PROVIDED DATA Start Marker

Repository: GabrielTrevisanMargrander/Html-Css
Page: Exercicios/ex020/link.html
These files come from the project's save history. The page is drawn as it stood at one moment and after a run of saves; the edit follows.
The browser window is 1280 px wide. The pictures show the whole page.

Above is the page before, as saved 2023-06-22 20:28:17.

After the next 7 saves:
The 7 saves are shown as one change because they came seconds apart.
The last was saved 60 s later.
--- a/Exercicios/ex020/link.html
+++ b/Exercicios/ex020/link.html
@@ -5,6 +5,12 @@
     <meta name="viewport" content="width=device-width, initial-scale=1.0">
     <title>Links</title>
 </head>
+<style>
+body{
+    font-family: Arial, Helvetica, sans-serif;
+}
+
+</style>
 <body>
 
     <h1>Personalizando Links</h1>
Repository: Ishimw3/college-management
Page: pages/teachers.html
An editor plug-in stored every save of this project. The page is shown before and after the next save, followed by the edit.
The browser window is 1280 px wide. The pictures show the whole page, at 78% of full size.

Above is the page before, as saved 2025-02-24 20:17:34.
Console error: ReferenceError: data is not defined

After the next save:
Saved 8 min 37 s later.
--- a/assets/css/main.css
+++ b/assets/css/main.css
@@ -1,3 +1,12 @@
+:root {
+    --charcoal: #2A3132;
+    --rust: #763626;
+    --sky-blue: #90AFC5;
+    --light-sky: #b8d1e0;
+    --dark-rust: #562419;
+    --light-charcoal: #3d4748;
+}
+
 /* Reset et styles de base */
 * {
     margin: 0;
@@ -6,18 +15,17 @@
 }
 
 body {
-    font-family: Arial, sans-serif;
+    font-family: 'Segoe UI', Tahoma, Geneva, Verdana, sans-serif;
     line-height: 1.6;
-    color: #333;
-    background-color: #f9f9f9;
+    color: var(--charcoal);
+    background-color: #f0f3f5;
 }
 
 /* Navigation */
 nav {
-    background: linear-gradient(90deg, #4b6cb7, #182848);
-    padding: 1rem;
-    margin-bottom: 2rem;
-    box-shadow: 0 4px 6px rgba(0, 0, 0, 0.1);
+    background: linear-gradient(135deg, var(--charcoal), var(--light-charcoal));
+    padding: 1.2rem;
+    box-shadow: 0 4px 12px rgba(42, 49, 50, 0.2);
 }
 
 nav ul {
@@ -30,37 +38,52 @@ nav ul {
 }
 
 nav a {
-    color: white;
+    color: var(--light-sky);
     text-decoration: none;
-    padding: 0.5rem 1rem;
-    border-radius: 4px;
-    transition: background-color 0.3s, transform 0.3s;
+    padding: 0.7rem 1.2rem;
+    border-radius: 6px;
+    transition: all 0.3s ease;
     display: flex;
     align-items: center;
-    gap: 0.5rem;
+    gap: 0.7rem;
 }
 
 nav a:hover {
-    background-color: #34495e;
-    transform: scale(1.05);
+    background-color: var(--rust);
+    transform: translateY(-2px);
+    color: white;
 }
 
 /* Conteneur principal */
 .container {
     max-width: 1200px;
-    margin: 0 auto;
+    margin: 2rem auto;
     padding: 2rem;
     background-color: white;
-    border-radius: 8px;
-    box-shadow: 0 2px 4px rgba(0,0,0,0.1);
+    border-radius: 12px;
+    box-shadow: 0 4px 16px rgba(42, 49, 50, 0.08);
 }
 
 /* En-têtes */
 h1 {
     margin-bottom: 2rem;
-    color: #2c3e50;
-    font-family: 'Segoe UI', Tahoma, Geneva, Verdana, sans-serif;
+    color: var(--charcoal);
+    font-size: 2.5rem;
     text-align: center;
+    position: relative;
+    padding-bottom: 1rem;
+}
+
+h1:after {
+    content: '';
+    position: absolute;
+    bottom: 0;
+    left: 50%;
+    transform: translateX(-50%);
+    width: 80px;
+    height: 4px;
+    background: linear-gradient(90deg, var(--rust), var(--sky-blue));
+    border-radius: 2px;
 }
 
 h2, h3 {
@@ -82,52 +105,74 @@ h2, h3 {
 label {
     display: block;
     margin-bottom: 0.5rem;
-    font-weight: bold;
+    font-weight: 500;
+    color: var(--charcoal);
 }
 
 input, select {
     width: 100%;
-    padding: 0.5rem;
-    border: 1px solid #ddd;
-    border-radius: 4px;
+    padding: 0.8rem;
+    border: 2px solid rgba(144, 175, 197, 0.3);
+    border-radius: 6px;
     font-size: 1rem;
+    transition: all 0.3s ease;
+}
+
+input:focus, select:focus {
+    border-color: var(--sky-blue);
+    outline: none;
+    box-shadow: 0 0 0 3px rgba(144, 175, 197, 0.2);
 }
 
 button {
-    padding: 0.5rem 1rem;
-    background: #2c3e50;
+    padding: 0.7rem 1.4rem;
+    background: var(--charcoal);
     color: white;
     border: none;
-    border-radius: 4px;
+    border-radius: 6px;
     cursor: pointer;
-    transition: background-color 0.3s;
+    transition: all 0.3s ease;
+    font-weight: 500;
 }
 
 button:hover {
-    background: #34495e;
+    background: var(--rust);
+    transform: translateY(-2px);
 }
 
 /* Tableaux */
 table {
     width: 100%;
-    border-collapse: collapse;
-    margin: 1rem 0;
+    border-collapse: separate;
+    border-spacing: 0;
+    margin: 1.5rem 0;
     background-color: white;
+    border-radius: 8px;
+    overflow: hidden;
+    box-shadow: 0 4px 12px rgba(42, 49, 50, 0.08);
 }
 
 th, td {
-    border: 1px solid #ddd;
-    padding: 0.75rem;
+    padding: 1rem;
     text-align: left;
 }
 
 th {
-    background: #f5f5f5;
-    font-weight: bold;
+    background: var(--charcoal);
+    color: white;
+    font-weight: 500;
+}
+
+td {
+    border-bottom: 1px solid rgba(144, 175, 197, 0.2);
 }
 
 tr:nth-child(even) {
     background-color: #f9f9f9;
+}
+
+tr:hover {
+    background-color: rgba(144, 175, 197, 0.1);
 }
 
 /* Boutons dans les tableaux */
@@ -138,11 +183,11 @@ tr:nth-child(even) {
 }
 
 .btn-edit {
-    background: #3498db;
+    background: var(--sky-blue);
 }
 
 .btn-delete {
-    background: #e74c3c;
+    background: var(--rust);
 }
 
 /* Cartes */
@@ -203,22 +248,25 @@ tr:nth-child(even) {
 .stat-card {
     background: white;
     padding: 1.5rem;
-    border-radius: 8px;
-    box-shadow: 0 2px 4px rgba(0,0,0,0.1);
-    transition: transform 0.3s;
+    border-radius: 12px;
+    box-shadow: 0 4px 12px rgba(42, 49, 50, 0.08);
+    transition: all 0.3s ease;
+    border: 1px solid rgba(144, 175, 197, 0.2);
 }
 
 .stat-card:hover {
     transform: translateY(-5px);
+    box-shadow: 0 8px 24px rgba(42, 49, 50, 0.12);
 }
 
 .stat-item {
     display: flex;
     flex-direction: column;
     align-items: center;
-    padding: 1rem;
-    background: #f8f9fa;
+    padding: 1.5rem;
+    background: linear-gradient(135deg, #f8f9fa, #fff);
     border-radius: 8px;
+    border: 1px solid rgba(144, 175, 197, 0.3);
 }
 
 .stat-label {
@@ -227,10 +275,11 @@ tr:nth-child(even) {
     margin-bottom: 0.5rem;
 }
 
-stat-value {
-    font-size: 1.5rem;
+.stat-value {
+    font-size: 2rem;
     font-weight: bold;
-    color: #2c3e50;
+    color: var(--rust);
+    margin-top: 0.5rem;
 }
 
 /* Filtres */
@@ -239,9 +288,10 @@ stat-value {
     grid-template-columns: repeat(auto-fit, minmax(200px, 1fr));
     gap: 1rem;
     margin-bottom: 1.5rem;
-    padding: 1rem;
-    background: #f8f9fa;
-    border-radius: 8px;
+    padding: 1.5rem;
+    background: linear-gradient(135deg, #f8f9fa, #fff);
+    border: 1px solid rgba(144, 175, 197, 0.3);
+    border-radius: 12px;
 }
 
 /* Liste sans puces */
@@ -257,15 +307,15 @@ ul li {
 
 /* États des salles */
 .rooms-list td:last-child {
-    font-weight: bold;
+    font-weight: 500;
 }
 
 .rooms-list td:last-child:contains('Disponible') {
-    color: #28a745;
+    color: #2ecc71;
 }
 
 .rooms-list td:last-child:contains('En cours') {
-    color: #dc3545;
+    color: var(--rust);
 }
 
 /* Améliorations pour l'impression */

PROVIDED DATA End Marker

* ASSIGNED TASK *
Give back every line of the listing where the word "margin" shows up.

* TASK SOLUTION *
     margin: 0;
-    margin-bottom: 2rem;
-    margin: 0 auto;
+    margin: 2rem auto;
     margin-bottom: 2rem;
     margin-bottom: 0.5rem;
-    margin: 1rem 0;
+    margin: 1.5rem 0;
     margin-bottom: 0.5rem;
+    margin-top: 0.5rem;
     margin-bottom: 1.5rem;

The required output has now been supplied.